***** INPUT FOR THIS TASK
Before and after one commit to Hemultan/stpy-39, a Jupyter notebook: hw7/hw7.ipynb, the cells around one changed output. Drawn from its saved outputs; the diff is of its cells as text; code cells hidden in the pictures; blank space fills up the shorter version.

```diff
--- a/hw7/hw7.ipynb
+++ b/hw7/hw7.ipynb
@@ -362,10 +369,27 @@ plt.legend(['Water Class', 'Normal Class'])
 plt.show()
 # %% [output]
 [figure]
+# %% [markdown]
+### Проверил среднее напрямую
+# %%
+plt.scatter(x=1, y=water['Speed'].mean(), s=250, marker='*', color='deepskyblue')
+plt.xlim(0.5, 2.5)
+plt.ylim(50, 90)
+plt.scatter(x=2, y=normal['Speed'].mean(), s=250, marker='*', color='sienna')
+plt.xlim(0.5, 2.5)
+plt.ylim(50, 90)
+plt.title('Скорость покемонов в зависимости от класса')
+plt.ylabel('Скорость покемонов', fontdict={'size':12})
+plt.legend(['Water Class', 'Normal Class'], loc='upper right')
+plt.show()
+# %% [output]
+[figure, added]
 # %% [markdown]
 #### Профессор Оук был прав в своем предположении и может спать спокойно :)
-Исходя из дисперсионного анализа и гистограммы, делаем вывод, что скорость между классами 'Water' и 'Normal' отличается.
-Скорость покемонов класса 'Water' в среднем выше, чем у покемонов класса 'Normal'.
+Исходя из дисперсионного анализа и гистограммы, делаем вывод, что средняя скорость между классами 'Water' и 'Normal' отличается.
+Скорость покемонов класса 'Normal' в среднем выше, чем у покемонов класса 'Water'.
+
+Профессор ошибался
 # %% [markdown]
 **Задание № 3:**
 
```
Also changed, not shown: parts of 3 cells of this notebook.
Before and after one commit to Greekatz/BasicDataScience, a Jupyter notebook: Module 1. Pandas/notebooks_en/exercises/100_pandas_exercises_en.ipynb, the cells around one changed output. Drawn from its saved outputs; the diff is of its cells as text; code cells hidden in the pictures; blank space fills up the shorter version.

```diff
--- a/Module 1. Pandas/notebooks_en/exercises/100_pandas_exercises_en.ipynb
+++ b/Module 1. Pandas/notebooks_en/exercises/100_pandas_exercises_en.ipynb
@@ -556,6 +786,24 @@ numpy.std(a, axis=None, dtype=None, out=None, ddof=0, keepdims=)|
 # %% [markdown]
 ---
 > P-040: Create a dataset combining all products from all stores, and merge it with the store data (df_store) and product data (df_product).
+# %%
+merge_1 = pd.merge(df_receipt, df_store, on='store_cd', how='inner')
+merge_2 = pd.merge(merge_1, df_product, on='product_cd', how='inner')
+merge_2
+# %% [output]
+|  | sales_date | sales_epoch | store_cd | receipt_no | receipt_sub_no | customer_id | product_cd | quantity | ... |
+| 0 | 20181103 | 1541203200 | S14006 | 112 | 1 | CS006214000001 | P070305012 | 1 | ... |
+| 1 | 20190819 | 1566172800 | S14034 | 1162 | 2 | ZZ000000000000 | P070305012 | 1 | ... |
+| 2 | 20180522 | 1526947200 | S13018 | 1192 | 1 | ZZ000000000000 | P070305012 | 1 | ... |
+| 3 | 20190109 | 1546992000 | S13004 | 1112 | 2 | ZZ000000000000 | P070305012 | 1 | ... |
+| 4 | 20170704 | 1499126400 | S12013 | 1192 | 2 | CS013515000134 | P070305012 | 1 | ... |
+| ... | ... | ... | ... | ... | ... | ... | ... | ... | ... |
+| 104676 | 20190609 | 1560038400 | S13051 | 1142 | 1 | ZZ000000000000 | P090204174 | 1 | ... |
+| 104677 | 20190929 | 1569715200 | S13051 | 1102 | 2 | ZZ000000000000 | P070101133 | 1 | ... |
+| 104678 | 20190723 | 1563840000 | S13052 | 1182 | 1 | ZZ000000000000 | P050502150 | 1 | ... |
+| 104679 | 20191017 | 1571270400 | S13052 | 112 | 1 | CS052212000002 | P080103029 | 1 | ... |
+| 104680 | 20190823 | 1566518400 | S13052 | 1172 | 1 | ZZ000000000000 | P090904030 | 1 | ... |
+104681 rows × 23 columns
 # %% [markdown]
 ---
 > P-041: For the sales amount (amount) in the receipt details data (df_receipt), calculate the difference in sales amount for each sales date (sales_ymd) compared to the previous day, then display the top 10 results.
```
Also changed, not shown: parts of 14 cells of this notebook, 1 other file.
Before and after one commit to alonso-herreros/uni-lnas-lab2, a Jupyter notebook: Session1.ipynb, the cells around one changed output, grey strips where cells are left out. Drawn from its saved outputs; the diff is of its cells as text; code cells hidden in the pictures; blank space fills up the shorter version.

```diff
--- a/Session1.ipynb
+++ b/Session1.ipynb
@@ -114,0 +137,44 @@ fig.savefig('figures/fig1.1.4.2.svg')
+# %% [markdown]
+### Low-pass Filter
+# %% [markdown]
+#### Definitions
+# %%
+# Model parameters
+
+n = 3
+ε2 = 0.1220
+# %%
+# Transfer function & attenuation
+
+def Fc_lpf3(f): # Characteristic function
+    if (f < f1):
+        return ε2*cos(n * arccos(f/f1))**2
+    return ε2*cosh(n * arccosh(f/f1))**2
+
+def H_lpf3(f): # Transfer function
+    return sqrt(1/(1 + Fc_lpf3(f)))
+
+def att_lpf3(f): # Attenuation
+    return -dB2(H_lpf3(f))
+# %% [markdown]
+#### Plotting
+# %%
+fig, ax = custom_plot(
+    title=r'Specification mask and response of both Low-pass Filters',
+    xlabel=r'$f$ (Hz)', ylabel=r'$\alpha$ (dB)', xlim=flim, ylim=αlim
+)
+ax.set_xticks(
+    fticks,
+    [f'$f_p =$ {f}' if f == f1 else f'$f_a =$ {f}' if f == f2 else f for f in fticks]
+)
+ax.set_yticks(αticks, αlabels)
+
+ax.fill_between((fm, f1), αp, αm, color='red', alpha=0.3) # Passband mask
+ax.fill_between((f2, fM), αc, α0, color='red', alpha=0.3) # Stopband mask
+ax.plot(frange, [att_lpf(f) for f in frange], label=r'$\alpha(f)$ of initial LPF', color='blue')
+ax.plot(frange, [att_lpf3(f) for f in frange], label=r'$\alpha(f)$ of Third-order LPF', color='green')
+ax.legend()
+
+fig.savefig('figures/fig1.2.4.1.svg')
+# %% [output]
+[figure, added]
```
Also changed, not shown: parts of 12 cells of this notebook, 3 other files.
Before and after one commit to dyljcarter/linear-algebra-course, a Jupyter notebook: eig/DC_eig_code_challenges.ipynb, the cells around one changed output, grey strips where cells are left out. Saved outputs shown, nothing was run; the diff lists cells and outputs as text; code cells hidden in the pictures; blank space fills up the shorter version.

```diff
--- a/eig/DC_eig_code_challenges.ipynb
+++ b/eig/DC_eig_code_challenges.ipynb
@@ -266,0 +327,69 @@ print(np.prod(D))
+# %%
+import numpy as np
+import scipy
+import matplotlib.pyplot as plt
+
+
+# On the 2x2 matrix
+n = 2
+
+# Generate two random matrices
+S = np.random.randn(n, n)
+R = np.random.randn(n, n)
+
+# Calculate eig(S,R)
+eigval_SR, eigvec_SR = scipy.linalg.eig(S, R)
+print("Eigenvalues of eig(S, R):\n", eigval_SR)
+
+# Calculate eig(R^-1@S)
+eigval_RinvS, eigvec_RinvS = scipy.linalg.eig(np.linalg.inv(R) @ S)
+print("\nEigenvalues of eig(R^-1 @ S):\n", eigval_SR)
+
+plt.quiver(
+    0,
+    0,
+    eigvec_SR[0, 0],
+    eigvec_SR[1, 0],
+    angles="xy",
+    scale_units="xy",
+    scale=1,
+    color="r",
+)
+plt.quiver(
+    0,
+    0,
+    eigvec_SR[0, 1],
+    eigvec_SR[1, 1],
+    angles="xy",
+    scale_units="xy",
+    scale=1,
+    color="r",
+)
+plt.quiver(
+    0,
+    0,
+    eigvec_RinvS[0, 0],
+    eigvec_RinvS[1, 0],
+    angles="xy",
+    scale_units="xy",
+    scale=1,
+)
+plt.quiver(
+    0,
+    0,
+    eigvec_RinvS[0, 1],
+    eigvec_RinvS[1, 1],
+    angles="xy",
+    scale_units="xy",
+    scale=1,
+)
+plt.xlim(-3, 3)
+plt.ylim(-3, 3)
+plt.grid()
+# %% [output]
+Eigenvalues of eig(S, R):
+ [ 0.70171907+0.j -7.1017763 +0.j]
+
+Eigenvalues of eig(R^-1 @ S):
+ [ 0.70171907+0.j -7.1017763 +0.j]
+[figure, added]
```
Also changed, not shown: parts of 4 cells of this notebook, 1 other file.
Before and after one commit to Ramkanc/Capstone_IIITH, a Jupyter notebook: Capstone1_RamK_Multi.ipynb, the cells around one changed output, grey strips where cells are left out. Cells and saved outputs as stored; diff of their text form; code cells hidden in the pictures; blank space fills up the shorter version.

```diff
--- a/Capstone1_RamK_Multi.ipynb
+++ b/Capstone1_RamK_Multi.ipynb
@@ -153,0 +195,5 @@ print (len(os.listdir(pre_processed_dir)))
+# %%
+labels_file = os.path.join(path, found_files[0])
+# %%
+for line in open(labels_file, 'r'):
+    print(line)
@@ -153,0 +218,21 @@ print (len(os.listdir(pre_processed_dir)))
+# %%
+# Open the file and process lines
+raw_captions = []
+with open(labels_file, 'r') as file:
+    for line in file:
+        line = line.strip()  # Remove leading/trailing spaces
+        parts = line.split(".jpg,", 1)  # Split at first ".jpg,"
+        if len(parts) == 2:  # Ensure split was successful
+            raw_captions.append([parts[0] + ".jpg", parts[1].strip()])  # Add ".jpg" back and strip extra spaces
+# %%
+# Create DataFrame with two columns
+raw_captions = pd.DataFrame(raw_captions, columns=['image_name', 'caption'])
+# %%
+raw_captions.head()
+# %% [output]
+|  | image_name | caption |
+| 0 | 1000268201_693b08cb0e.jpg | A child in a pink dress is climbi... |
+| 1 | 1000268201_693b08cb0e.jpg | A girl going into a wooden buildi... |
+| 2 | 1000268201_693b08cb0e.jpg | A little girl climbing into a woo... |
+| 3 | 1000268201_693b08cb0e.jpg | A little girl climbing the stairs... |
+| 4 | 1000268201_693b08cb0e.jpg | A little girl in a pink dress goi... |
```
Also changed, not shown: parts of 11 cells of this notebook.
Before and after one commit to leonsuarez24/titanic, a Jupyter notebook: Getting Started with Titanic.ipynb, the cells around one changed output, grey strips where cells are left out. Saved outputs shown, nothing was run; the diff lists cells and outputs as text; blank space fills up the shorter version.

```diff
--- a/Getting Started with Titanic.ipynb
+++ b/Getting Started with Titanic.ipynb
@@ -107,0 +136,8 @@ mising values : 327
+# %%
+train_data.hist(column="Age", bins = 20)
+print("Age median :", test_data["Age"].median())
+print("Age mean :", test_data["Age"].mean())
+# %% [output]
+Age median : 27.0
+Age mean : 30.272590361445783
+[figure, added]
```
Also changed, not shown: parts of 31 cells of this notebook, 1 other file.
**********
HOW TO COMPLETE THIS TASK — Look through the entries above and find each line where the word "Getting" occurs; copy those lines.

EXERCISE RESPONSE —
Before and after one commit to leonsuarez24/titanic, a Jupyter notebook: Getting Started with Titanic.ipynb, the cells around one changed output, grey strips where cells are left out. Saved outputs shown, nothing was run; the diff lists cells and outputs as text; blank space fills up the shorter version.
--- a/Getting Started with Titanic.ipynb
+++ b/Getting Started with Titanic.ipynb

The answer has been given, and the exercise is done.